If Lars Svendsen helps one to understand loneliness cognitively, Haruki Murakami allows one to experience it affectively, giving it a slow, desperate pulse.
In A Philosophy of Loneliness, Svendsen doesn't so much elucidate the topic of loneliness as he complicates it, thereby dispelling our many illusions.
Ask anyone whether something can be born of nothing, and the reply will be decisive: No! Yet we think, speak and act “as if” this were not the case.
Imagine orienting yourself on a map, scratching a red "X" to mark your location, and then realizing how precarious your position is, how perilously far you are from where you want to be.
This book is about society. Shifting the focus from the individual (crime) to the social (punishment) is not so much a political choice as it is an ethical imperative.

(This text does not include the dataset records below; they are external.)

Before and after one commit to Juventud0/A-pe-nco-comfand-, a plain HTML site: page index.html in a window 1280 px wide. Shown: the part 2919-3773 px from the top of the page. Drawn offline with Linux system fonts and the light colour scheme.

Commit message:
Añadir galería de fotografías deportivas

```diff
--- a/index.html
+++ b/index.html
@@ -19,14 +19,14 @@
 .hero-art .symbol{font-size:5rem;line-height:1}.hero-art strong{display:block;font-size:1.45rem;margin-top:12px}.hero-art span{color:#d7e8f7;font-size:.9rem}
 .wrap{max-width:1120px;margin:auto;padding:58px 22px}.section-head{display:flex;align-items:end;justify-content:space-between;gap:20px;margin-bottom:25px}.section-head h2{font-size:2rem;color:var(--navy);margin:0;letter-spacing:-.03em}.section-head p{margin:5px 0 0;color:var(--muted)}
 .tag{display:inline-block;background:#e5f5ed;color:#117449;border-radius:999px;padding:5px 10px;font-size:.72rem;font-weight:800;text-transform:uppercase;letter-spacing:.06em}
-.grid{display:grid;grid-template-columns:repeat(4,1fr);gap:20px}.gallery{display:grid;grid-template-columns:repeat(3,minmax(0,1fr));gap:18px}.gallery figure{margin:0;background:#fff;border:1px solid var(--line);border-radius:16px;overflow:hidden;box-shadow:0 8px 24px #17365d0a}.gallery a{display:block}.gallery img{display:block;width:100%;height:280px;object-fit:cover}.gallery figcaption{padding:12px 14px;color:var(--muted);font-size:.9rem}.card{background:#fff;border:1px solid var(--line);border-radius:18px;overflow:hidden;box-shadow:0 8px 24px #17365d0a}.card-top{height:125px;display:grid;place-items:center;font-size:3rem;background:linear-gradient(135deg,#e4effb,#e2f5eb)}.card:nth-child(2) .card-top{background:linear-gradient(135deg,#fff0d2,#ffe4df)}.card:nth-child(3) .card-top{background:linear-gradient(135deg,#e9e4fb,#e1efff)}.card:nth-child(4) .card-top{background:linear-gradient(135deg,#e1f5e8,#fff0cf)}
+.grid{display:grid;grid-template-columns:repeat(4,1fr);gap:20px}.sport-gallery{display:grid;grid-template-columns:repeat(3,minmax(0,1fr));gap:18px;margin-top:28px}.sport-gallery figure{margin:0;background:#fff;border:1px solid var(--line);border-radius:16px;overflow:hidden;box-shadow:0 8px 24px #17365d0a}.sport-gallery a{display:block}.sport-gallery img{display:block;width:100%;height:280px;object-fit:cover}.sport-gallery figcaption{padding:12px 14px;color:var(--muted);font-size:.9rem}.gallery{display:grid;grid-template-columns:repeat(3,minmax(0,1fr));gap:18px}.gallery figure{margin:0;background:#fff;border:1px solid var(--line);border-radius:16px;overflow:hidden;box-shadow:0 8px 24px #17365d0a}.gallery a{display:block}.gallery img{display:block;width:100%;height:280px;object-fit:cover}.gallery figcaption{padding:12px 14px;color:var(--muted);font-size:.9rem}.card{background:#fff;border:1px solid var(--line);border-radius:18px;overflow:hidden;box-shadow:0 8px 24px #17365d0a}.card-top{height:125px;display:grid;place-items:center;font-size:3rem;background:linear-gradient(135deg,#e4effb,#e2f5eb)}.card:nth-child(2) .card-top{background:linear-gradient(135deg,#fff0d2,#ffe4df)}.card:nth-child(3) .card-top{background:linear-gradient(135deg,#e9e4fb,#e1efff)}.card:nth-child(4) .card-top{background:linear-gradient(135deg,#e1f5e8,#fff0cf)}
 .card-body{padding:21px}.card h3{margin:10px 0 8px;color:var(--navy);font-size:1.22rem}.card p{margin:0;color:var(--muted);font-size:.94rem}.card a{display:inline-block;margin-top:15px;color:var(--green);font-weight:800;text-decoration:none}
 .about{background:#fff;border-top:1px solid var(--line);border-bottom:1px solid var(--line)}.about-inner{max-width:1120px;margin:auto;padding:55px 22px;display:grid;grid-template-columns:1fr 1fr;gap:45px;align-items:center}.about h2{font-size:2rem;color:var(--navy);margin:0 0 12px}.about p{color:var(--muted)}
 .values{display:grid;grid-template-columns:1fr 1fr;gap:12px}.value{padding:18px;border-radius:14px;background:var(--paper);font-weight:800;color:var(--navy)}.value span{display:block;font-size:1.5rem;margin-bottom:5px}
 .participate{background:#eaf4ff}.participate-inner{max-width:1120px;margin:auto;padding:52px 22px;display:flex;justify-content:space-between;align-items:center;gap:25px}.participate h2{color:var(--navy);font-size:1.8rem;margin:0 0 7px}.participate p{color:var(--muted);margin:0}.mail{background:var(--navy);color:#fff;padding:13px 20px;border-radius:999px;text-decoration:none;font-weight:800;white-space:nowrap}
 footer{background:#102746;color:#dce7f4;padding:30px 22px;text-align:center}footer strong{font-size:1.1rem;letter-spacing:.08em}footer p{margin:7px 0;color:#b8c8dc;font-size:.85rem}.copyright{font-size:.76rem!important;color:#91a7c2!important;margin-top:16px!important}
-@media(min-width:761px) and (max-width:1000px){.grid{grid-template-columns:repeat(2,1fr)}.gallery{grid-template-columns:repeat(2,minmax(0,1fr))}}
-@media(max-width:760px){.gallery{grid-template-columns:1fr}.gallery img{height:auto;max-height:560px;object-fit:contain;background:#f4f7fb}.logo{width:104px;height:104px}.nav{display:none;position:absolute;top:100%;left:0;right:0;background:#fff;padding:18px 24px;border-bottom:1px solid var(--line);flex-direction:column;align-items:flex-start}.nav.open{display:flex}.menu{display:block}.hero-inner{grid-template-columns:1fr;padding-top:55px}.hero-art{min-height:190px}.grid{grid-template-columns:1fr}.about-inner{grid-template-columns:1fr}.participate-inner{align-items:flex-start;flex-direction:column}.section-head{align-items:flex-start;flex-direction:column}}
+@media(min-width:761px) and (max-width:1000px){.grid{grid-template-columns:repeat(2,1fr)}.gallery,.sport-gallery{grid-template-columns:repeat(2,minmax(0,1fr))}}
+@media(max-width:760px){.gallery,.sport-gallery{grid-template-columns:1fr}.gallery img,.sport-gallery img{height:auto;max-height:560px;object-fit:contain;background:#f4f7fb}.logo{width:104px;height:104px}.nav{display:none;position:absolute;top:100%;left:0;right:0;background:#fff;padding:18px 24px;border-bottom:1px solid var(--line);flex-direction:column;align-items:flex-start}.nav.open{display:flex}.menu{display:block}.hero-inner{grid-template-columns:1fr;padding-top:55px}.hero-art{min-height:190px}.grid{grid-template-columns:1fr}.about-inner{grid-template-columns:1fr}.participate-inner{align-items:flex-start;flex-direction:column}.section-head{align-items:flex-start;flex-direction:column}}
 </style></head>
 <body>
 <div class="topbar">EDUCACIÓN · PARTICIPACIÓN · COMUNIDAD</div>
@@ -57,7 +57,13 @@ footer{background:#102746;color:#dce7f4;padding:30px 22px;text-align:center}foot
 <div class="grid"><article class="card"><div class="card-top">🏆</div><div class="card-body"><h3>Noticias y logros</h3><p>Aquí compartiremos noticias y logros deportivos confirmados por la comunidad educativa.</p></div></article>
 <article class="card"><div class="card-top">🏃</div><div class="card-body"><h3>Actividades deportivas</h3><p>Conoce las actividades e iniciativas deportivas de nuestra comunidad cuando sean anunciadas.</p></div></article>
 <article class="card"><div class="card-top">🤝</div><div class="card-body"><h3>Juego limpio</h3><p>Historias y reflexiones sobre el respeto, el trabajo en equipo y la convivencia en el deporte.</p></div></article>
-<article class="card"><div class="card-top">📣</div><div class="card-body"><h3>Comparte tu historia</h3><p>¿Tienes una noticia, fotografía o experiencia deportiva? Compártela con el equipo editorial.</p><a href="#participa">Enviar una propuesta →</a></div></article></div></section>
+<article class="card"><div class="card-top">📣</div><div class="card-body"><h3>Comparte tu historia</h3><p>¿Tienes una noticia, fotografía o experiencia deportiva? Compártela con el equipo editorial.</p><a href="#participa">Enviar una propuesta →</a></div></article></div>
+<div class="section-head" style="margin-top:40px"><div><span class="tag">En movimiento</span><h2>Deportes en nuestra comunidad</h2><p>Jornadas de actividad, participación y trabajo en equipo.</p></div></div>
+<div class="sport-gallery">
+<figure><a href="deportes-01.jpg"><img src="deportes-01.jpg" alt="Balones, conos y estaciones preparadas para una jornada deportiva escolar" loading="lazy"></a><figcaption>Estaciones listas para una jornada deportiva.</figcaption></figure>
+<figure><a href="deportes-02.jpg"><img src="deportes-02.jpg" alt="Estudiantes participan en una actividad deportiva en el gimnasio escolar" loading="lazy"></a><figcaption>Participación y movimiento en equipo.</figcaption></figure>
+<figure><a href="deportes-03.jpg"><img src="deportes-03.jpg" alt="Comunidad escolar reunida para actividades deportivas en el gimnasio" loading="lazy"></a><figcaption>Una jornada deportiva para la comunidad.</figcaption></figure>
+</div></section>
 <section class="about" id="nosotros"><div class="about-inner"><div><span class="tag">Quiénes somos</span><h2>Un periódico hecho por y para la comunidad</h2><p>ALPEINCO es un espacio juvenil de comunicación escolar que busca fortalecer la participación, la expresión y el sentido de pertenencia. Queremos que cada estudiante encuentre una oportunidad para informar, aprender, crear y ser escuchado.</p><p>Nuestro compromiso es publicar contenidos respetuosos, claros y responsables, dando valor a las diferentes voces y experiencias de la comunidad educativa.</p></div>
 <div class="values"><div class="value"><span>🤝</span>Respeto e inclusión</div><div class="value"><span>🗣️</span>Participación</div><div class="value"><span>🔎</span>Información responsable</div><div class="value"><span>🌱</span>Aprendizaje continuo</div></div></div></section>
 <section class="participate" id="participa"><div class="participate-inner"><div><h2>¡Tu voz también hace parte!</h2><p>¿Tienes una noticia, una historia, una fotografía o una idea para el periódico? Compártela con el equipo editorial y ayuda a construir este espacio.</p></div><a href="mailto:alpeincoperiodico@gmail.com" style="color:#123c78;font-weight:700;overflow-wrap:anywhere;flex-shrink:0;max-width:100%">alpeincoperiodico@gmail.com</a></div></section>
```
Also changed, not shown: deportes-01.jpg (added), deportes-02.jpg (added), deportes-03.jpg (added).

Chuckle if you want, but these are good times for grim thoughts, and some of the best and freshest writing is coming from Eugene Thacker.